EXERCISE REQUIREMENTS :: The reply should contain every line of the data, repeated exactly, and no pictures.
** EXTRACTED DATA follows **
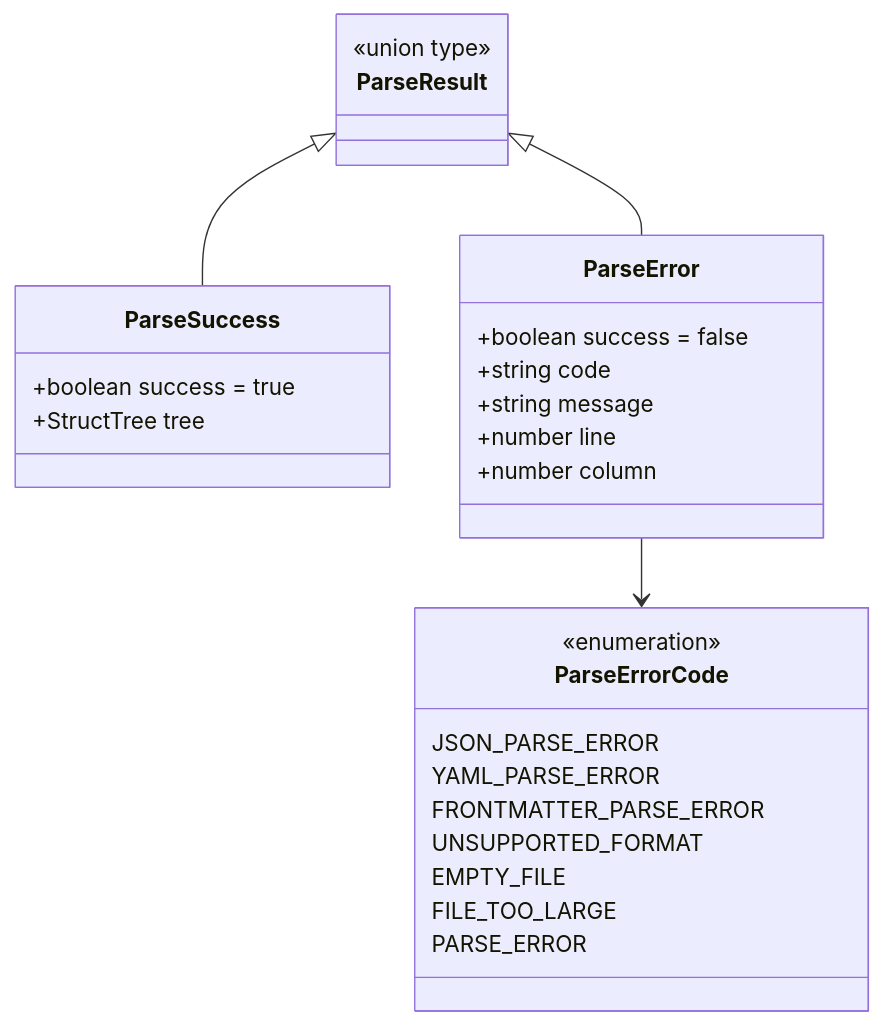
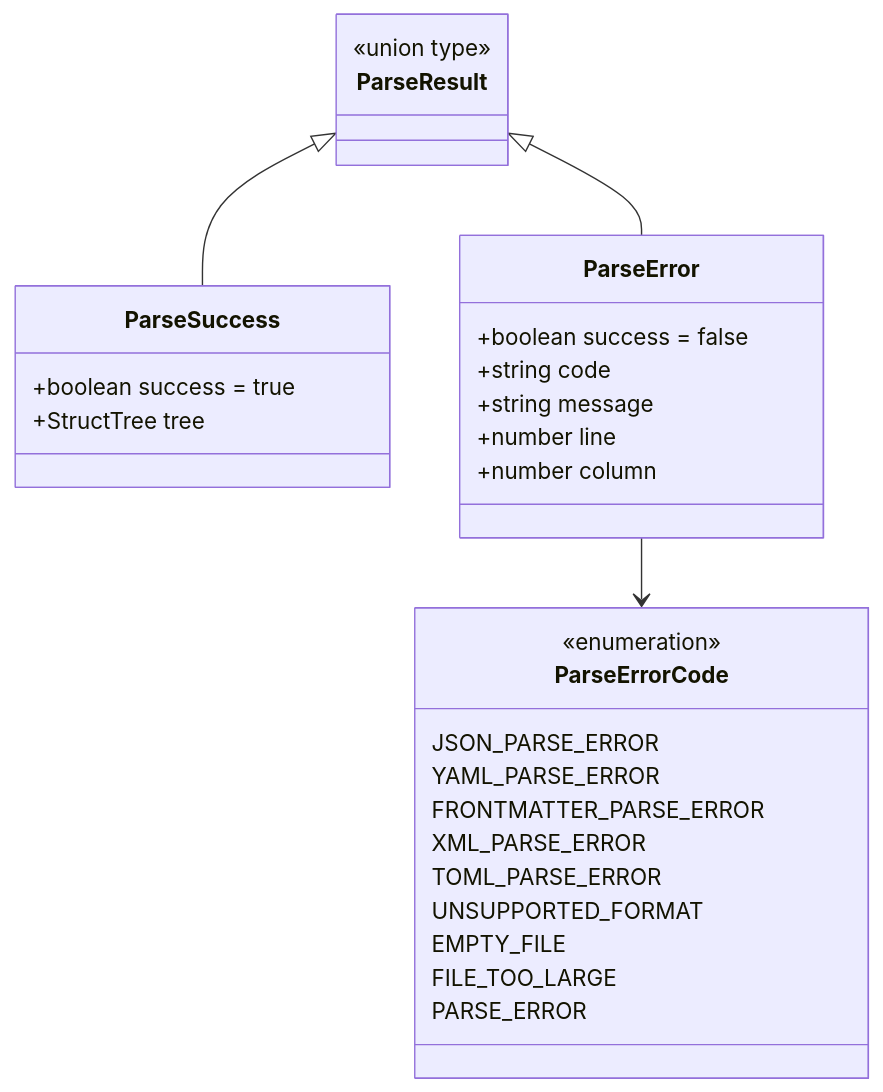
Before and after one commit to masanori-satake/StructMap-Solo: the second of 3 diagrams in docs/DATA_MODEL_AND_PARSERS.md, drawn with Mermaid. The commit also changed other lines of this file and 7 other files, not shown here.

````diff
--- a/docs/DATA_MODEL_AND_PARSERS.md
+++ b/docs/DATA_MODEL_AND_PARSERS.md
@@ -92,34 +97,36 @@
 ```mermaid
 classDiagram
     class ParseResult {
         <<union type>>
     }
 
     class ParseSuccess {
         +boolean success = true
         +StructTree tree
     }
 
     class ParseError {
         +boolean success = false
         +string code
         +string message
         +number line
         +number column
     }
 
     class ParseErrorCode {
         <<enumeration>>
         JSON_PARSE_ERROR
         YAML_PARSE_ERROR
         FRONTMATTER_PARSE_ERROR
+        XML_PARSE_ERROR
+        TOML_PARSE_ERROR
         UNSUPPORTED_FORMAT
         EMPTY_FILE
         FILE_TOO_LARGE
         PARSE_ERROR
     }
 
     ParseResult <|-- ParseSuccess
     ParseResult <|-- ParseError
     ParseError --> ParseErrorCode
 ```
````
** End of EXTRACTED DATA **
WRITTEN RESPONSE ::
Before and after one commit to masanori-satake/StructMap-Solo: the second of 3 diagrams in docs/DATA_MODEL_AND_PARSERS.md, drawn with Mermaid. The commit also changed other lines of this file and 7 other files, not shown here.

````diff
--- a/docs/DATA_MODEL_AND_PARSERS.md
+++ b/docs/DATA_MODEL_AND_PARSERS.md
@@ -92,34 +97,36 @@
 ```mermaid
 classDiagram
     class ParseResult {
         <<union type>>
     }
 
     class ParseSuccess {
         +boolean success = true
         +StructTree tree
     }
 
     class ParseError {
         +boolean success = false
         +string code
         +string message
         +number line
         +number column
     }
 
     class ParseErrorCode {
         <<enumeration>>
         JSON_PARSE_ERROR
         YAML_PARSE_ERROR
         FRONTMATTER_PARSE_ERROR
+        XML_PARSE_ERROR
+        TOML_PARSE_ERROR
         UNSUPPORTED_FORMAT
         EMPTY_FILE
         FILE_TOO_LARGE
         PARSE_ERROR
     }
 
     ParseResult <|-- ParseSuccess
     ParseResult <|-- ParseError
     ParseError --> ParseErrorCode
 ```
````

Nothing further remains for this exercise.